_Task directions_.
Below are the records; pull every line that includes "from".
____________________
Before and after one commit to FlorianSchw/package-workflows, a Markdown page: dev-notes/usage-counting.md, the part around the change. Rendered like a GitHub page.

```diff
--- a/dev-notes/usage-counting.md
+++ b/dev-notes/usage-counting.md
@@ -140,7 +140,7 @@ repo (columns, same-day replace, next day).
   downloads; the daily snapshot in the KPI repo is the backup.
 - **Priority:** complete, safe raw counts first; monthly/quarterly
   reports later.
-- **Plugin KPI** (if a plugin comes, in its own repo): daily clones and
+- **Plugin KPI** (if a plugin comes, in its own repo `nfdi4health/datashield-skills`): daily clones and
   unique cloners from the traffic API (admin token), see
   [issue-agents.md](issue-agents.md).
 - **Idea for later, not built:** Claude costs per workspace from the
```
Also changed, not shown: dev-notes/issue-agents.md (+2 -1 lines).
____________________
_Output_.
   unique cloners from the traffic API (admin token), see
 - **Idea for later, not built:** Claude costs per workspace from the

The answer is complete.